I suppose, since the bots don’t actually visit the site and fill in the form, they just submit the right data directly to the right URL, whether it’s “browsable” or not, it doesn’t even really matter if your site is set up to reject registrations. Still, it’s a bit dismaying that WordPress is processing those registrations even with registration turned off. Apparently it stops at making the registration page inaccessible via links; it doesn’t actually turn off the code that processes registrations. Boo. Perhaps that should be my next plugin: “Stop All Registrations 4 Realz.”

But maybe I won’t call it that.

New site design (partially) implemented

My guilt over slighting those regrettably still stuck using Internet Explorer 6 finally got the best of me, and I decided to do a new site design that doesn’t completely break down in that (outdated) browser.

Well, that’s not really the reason I did it. I wanted to take a new approach that allows for more customization of the presentation in different sections of the site.

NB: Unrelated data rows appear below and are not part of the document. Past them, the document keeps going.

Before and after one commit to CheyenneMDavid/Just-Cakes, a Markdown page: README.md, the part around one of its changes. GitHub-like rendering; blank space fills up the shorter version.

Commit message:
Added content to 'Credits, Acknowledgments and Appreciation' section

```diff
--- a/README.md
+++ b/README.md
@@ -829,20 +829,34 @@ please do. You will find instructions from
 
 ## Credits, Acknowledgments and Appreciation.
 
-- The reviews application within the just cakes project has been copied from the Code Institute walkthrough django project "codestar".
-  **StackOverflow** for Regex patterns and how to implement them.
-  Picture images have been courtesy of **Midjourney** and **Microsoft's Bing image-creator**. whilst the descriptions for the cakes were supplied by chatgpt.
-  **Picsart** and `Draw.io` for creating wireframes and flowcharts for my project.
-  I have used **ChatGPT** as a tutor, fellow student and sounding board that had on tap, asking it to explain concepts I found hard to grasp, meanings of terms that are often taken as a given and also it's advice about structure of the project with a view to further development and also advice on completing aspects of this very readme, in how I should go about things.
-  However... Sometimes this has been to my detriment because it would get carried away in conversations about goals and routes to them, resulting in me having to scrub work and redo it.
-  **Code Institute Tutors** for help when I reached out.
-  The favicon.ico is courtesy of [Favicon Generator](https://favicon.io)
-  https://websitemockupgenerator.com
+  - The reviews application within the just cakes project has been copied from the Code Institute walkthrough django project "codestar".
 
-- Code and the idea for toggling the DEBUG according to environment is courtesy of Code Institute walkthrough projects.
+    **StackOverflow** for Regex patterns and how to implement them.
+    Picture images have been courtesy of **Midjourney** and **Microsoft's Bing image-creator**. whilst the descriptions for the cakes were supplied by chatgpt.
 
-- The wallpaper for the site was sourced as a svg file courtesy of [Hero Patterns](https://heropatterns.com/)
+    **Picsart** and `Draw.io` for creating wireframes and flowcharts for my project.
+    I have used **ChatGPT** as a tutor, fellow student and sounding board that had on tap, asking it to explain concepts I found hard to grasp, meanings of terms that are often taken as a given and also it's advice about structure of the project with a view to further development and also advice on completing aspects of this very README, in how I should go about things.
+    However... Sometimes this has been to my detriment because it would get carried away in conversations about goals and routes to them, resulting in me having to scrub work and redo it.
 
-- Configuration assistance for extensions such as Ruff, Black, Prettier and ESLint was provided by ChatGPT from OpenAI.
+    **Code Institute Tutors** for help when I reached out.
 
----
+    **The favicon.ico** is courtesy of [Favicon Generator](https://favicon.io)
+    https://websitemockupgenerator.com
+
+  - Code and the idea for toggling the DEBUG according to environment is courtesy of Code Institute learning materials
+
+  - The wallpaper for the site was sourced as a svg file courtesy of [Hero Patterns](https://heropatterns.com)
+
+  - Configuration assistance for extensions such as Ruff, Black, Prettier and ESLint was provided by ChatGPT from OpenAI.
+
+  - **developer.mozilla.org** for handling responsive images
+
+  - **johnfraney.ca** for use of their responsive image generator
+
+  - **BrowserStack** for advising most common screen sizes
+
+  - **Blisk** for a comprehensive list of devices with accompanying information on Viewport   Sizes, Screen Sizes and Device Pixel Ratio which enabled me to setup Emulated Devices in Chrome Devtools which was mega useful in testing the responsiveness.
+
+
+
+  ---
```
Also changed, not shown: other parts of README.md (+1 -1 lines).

But I made it IE6-friendly while I was at it. The new design is based on another color scheme called “Salamander” that I found at Kuler. (Sorry, I’d link right to the specific color palette but, guess what, it’s Flash. Boo.)

It’s not finished yet, but I wanted to put the necessary pressure on myself to keep working on it until it’s completely done. So now that it’s far enough along to be presentable to the public, I’m rolling it out.

Most of the cool site-specific graphical headers are still missing, so it’s falling back to a generic presentation with a nice garish green band at the top. Certain other fine details are also still missing in the CSS, but I’m getting there.

Eventually there will be more dramatic changes to the page structure: the home page will be more of a “portal” than just a dump of the most recent blog posts; different sections of the site will have different content in the sidebar, etc. But this is a start.